order to be of any use. You do that by editing the
residing in the server home directory.
You can run the
quick-setup.sh script in order to obtain a simple file-based
command system described below together with the
This doesn’t mean that this is the preferable way of managing commands, that
say commands must be generally available or that
lserver::file-command is an ‘official’ way of distributing software.
lserverrc.lisp file is a regular Lisp file loaded when the server starts.
Single-line comments start with a semicolon and multi-line comments go between
You can use the
add-command function to directly define commands in the
configuration file. Here is a small configuration:
(in-package #:lserver) (add-command "eval" (lambda (args) (dolist (arg args t) (eval (with-standard-io-syntax (let ((*package* (find-package "LSERVER"))) (read-from-string arg)))))) "Evaluate the arguments as Lisp expressions") (add-command "say" (lambda (args) (loop for value in (multiple-value-list (eval (with-standard-io-syntax (let ((*package* (find-package "LSERVER"))) (read-from-string (first args)))))) do (format t "~A~%" value) finally (finish-output) (return t))))

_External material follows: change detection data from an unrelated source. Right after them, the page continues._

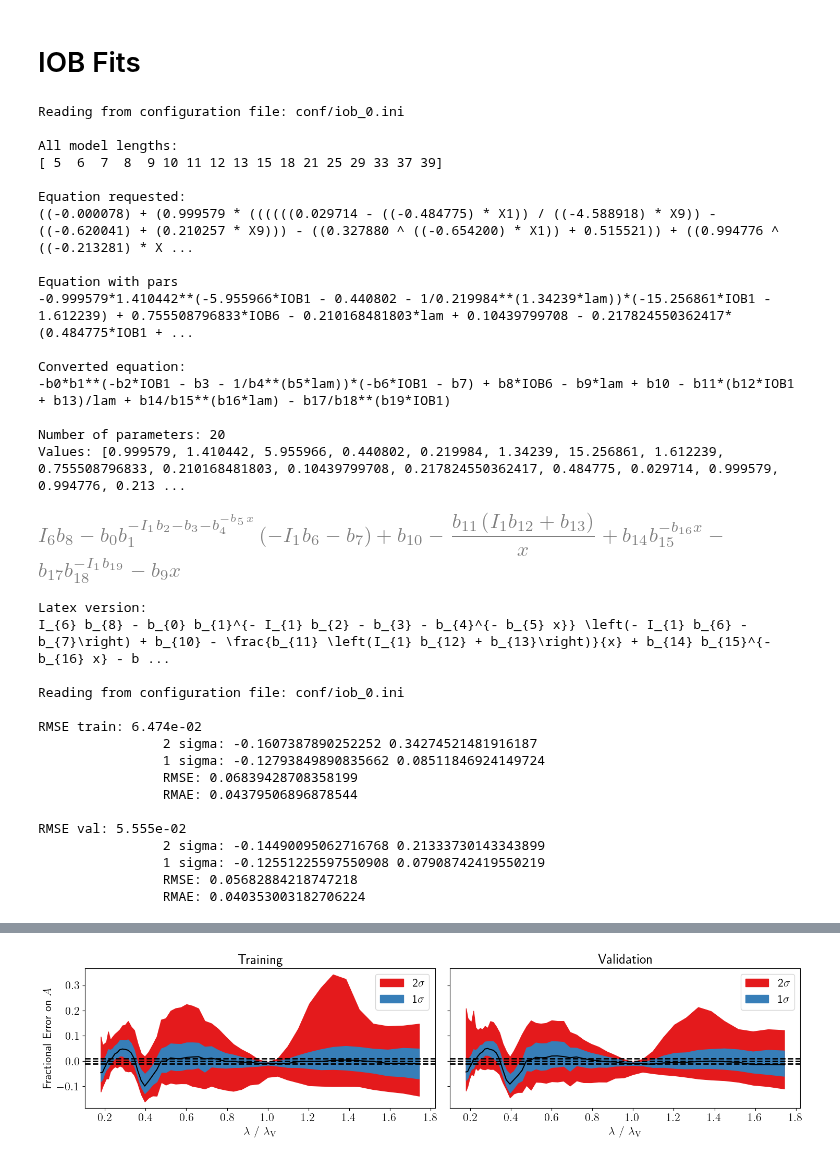
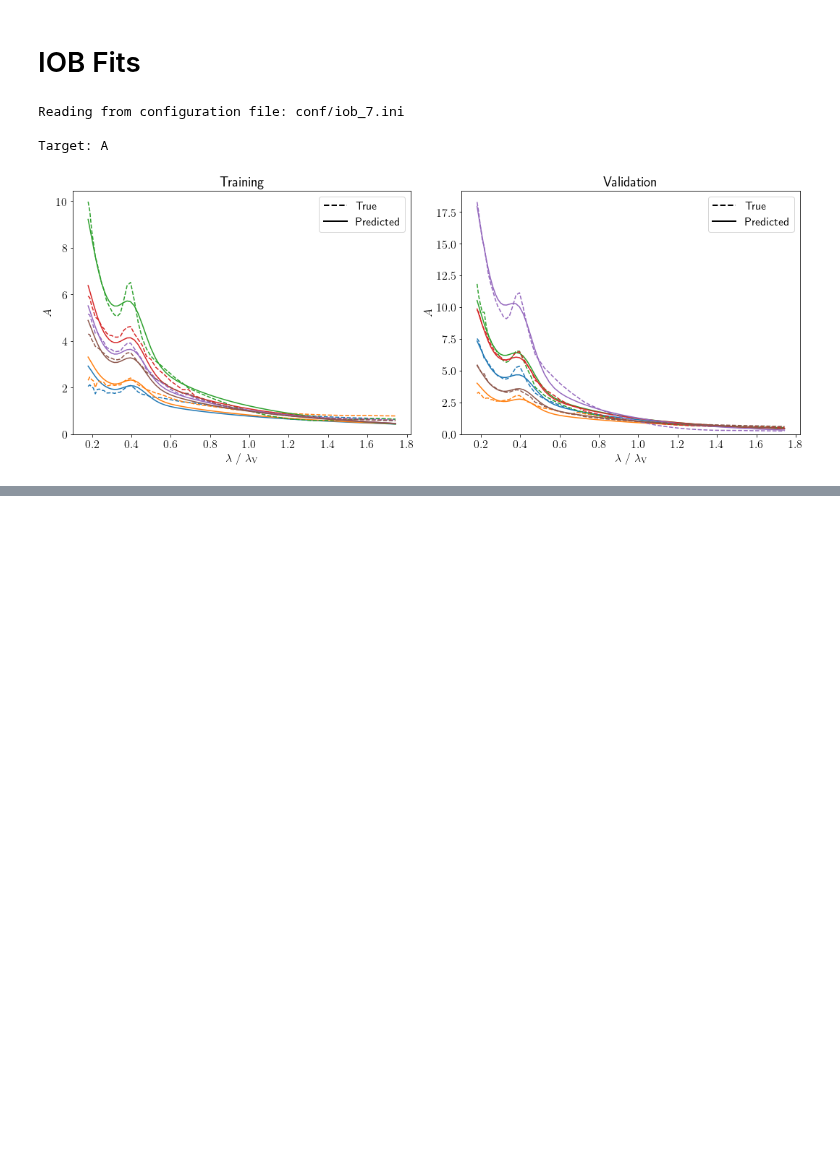
Before and after one commit to maho3/iob-attenuation, a Jupyter notebook: symbolic_regression/Results.ipynb, the cells around one changed output, grey strips where cells are left out. Saved outputs shown, nothing was run; the diff lists cells and outputs as text; code cells hidden in the pictures; blank space fills up the shorter version.

```diff
--- a/symbolic_regression/Results.ipynb
+++ b/symbolic_regression/Results.ipynb
@@ -7,41 +9,19 @@ importlib.reload(processing_fun)
 # %% [markdown]
 # IOB Fits
 # %%
-ini_file = 'conf/iob_0.ini'
-ilen = None
-processing_fun.plot_pareto(ini_file, ilen=ilen)
-processing_fun.prediction_plots(ini_file, ilen=ilen);
+# ini_file = 'conf/iob_0.ini'; ilen = None
+# ini_file = 'conf/iob_1.ini'; ilen = None
+# ini_file = 'conf/iob_2.ini'; ilen = 30
+# ini_file = 'conf/iob_3.ini'; ilen = None
+# ini_file = 'conf/iob_4.ini'; ilen = None
+# ini_file = 'conf/iob_5.ini'; ilen = None
+# ini_file = 'conf/iob_6.ini'; ilen = None
+ini_file = 'conf/iob_7.ini'; ilen = None
+# processing_fun.plot_pareto(ini_file, ilen=ilen)
+# processing_fun.prediction_plots(ini_file, ilen=ilen);
+processing_fun.plot_example(ini_file, ilen=ilen, nexamples=6);
 # %% [output]
-Reading from configuration file: conf/iob_0.ini
+Reading from configuration file: conf/iob_7.ini
 
-All model lengths:
-[ 5  6  7  8  9 10 11 12 13 15 18 21 25 29 33 37 39]
-
-Equation requested:
-((-0.000078) + (0.999579 * ((((((0.029714 - ((-0.484775) * X1)) / ((-4.588918) * X9)) - ((-0.620041) + (0.210257 * X9))) - ((0.327880 ^ ((-0.654200) * X1)) + 0.515521)) + ((0.994776 ^ ((-0.213281) * X ...
-
-Equation with pars
--0.999579*1.410442**(-5.955966*IOB1 - 0.440802 - 1/0.219984**(1.34239*lam))*(-15.256861*IOB1 - 1.612239) + 0.755508796833*IOB6 - 0.210168481803*lam + 0.10439799708 - 0.217824550362417*(0.484775*IOB1 + ...
-
-Converted equation:
--b0*b1**(-b2*IOB1 - b3 - 1/b4**(b5*lam))*(-b6*IOB1 - b7) + b8*IOB6 - b9*lam + b10 - b11*(b12*IOB1 + b13)/lam + b14/b15**(b16*lam) - b17/b18**(b19*IOB1)
-
-Number of parameters: 20
-Values: [0.999579, 1.410442, 5.955966, 0.440802, 0.219984, 1.34239, 15.256861, 1.612239, 0.755508796833, 0.210168481803, 0.10439799708, 0.217824550362417, 0.484775, 0.029714, 0.999579, 0.994776, 0.213 ...
+Target: A
-[figure, old version]
+[figure, new version]
-Latex version:
-I_{6} b_{8} - b_{0} b_{1}^{- I_{1} b_{2} - b_{3} - b_{4}^{- b_{5} x}} \left(- I_{1} b_{6} - b_{7}\right) + b_{10} - \frac{b_{11} \left(I_{1} b_{12} + b_{13}\right)}{x} + b_{14} b_{15}^{- b_{16} x} - b ...
-
-Reading from configuration file: conf/iob_0.ini
-
-RMSE train: 6.474e-02
-                2 sigma: -0.1607387890252252 0.34274521481916187
-                1 sigma: -0.12793849890835662 0.08511846924149724
-                RMSE: 0.06839428708358199
-                RMAE: 0.04379506896878544
-
-RMSE val: 5.555e-02
-                2 sigma: -0.14490095062716768 0.21333730143343899
-                1 sigma: -0.12551225597550908 0.07908742419550219
-                RMSE: 0.05682884218747218
-                RMAE: 0.040353003182706224
@@ -49 +27,0 @@ RMSE val: 5.555e-02
-[figure, removed]
```
Also changed, not shown: parts of 4 cells of this notebook, 12 other files.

The first line specifies the namespace containing
lserver-specific tools. Put
it at the top of the configuration file unless you know what you are doing.

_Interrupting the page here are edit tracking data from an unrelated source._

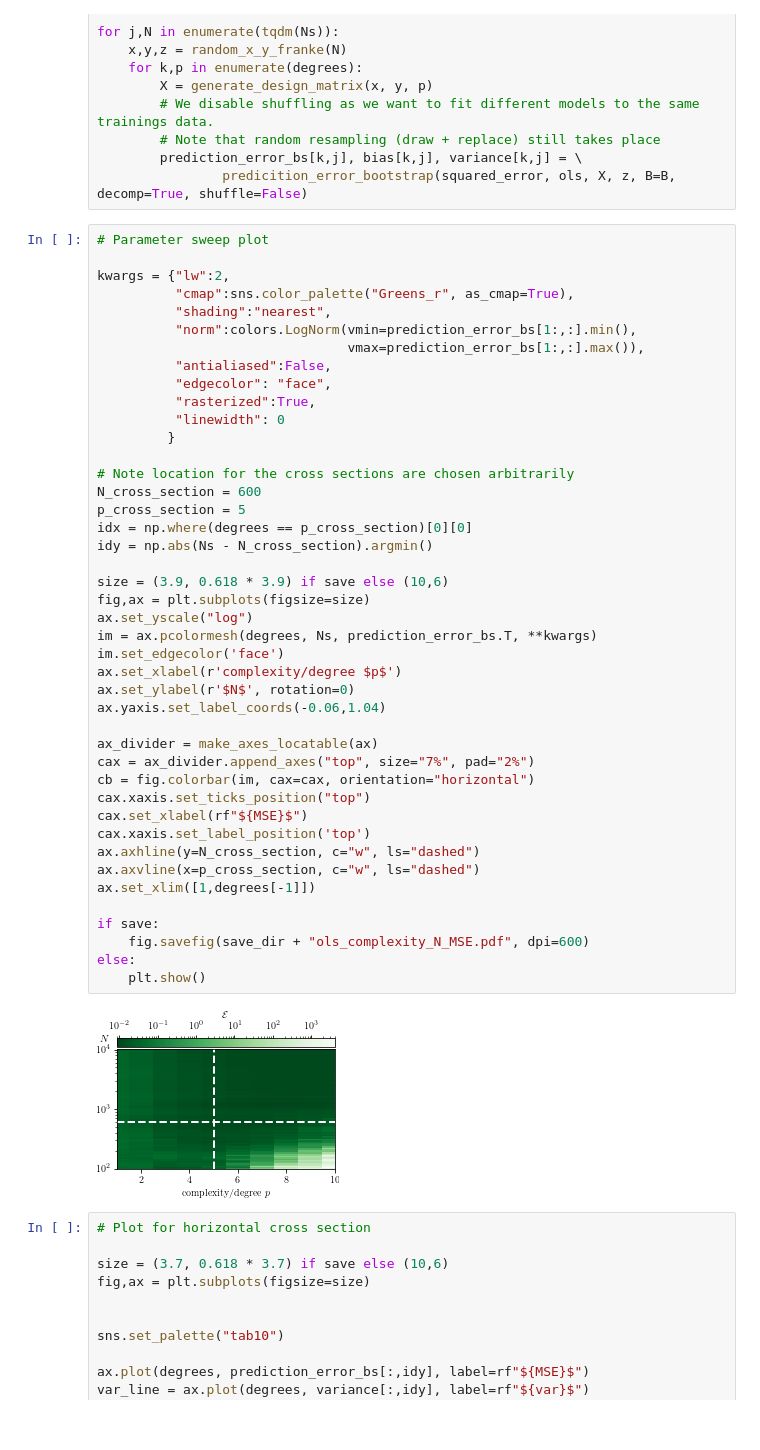
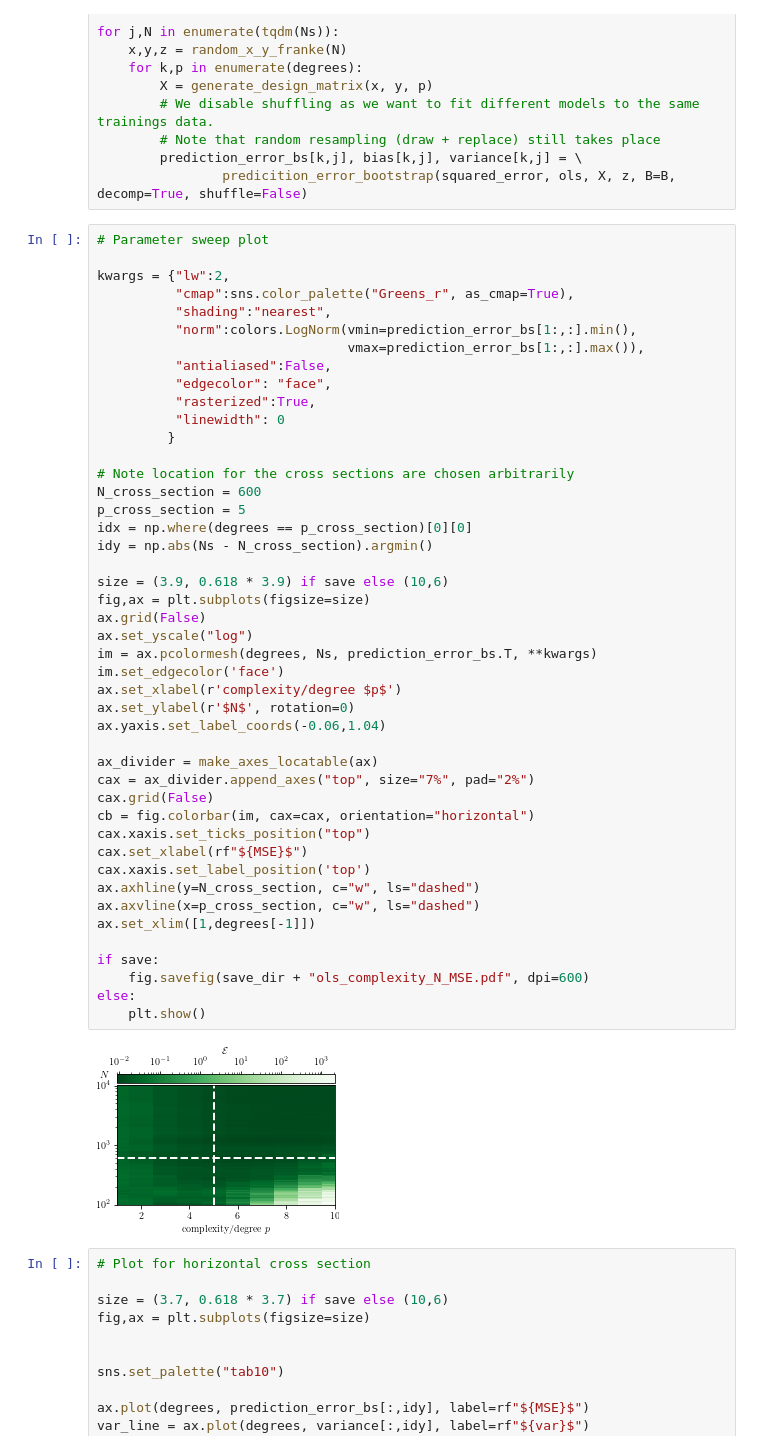
Before and after one commit to timzimm/CompSci, a Jupyter notebook: 01_regression_resampling/src/01_ordinary_least_square.ipynb, the cells around one changed output. Cells and saved outputs as stored; diff of their text form.

```diff
--- a/01_regression_resampling/src/01_ordinary_least_square.ipynb
+++ b/01_regression_resampling/src/01_ordinary_least_square.ipynb
@@ -148,34 +137,36 @@ kwargs = {"lw":2,
 # Note location for the cross sections are chosen arbitrarily
 N_cross_section = 600
 p_cross_section = 5
 idx = np.where(degrees == p_cross_section)[0][0]
 idy = np.abs(Ns - N_cross_section).argmin()
 
 size = (3.9, 0.618 * 3.9) if save else (10,6)
 fig,ax = plt.subplots(figsize=size)
+ax.grid(False)
 ax.set_yscale("log")
 im = ax.pcolormesh(degrees, Ns, prediction_error_bs.T, **kwargs)
 im.set_edgecolor('face')
 ax.set_xlabel(r'complexity/degree $p$')
 ax.set_ylabel(r'$N$', rotation=0)
 ax.yaxis.set_label_coords(-0.06,1.04)
 
 ax_divider = make_axes_locatable(ax)
 cax = ax_divider.append_axes("top", size="7%", pad="2%")
+cax.grid(False)
 cb = fig.colorbar(im, cax=cax, orientation="horizontal")
 cax.xaxis.set_ticks_position("top")
 cax.set_xlabel(rf"${MSE}$")
 cax.xaxis.set_label_position('top')
 ax.axhline(y=N_cross_section, c="w", ls="dashed")
 ax.axvline(x=p_cross_section, c="w", ls="dashed")
 ax.set_xlim([1,degrees[-1]])
 
 if save:
     fig.savefig(save_dir + "ols_complexity_N_MSE.pdf", dpi=600)
 else:
     plt.show()
 # %% [output]
-[figure, old version]
+[figure, new version]
 # %%
 # Plot for horizontal cross section
 
```
Also changed, not shown: parts of 7 cells of this notebook, 8 other files.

add-command function accepts a command name, a
accepting a list of command-line options, and an optional description. The
commands defined in the snippet evaluate arbitrary Lisp expressions and

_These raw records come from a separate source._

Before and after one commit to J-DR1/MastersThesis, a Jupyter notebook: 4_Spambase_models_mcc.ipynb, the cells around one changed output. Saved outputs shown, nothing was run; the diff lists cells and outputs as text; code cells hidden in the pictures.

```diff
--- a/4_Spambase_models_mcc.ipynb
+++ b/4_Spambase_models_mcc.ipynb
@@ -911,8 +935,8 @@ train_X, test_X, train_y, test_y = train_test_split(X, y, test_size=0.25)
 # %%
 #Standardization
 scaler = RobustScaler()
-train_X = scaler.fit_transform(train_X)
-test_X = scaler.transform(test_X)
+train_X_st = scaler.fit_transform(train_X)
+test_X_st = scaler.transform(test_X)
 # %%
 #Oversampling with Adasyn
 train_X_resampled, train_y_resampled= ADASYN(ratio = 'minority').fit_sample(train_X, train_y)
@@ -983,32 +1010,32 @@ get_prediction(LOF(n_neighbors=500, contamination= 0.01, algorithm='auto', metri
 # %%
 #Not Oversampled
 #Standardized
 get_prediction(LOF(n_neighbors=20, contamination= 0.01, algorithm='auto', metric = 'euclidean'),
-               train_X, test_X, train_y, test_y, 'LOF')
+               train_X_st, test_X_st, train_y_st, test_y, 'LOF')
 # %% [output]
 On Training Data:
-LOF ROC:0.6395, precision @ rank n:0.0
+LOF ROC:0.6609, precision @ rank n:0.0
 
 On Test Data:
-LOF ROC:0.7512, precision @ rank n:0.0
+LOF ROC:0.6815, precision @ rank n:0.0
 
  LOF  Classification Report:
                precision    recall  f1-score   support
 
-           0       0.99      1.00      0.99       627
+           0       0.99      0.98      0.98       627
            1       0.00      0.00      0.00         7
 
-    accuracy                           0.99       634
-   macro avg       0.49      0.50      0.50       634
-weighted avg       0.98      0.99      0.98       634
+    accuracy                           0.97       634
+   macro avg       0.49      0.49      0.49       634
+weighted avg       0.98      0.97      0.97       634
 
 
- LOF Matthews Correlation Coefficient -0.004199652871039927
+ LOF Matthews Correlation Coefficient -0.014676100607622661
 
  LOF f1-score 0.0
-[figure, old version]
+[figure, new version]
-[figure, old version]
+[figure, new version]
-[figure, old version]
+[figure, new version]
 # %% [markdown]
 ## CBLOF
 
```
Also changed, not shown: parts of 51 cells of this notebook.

optionally print the results, e. g.
$ lcli eval '(write-line "Hello, world!")' Hello, world! $ lcli say '(+ 1 2)' 3
Of course, you don’t want that if
lserver is to be used as a system-wide daemon.
If you want to define commands in individual files, you can use the following setup:
(defun file-command (function &optional description) (add-command (pathname-name *load-truename*) function description)) (defparameter *path* (list (merge-pathnames #p"commands/*.lisp" (lserver-homedir-pathname)))) (defun commands-from-path () (dolist (glob *path*) (dolist (pathname (directory glob)) (with-standard-io-syntax (let ((*package* (find-package "LSERVER"))) (load pathname)))))) (commands-from-path)
Instead of defining the
say commands directly in the configuration
file, you can create the following files
say.lisp under the
;;;; eval.lisp (in-package #:lserver) (file-command (lambda (args) (dolist (arg args t) (eval (with-standard-io-syntax (let ((*package* (find-package "LSERVER"))) (read-from-string arg)))))) "Evaluate arguments as Lisp forms.") ;;;; say.lisp (in-package #:lserver) (file-command (lambda (args) (loop for value in (multiple-value-list (eval (with-standard-io-syntax (let ((*package* (find-package "LSERVER"))) (read-from-string (first args)))))) do (format t "~A~%" value) finally (finish-output) (return t))) "Evaluate the argument as a Lisp form and print the values on separate lines.")
file-command names commands after files, so you can easily rename commands by just renaming files.
If you add new command files while the server is running, you can run
$ lcli eval '(commands-from-path)'
for a live update.
lserver commands can be defined on top of
lserver-unaware functions. When
the command is executed, the associated function is applied to the list of
provided command arguments with the following dynamic bindings:
*standard-error*are identified with client’s standard streams;
*query-io*corresponds to stdin and stderr;
*default-pathname-defaults*is client’s working directory,
The exit code is determined by the returned value: if the function returns an integer, it is used as the exit code, if the function returns a non-integer true value, the exit code is 0 and 1 otherwise. If something goes wrong, the client dies with a nonzero exit code, so such codes are not quite reliable.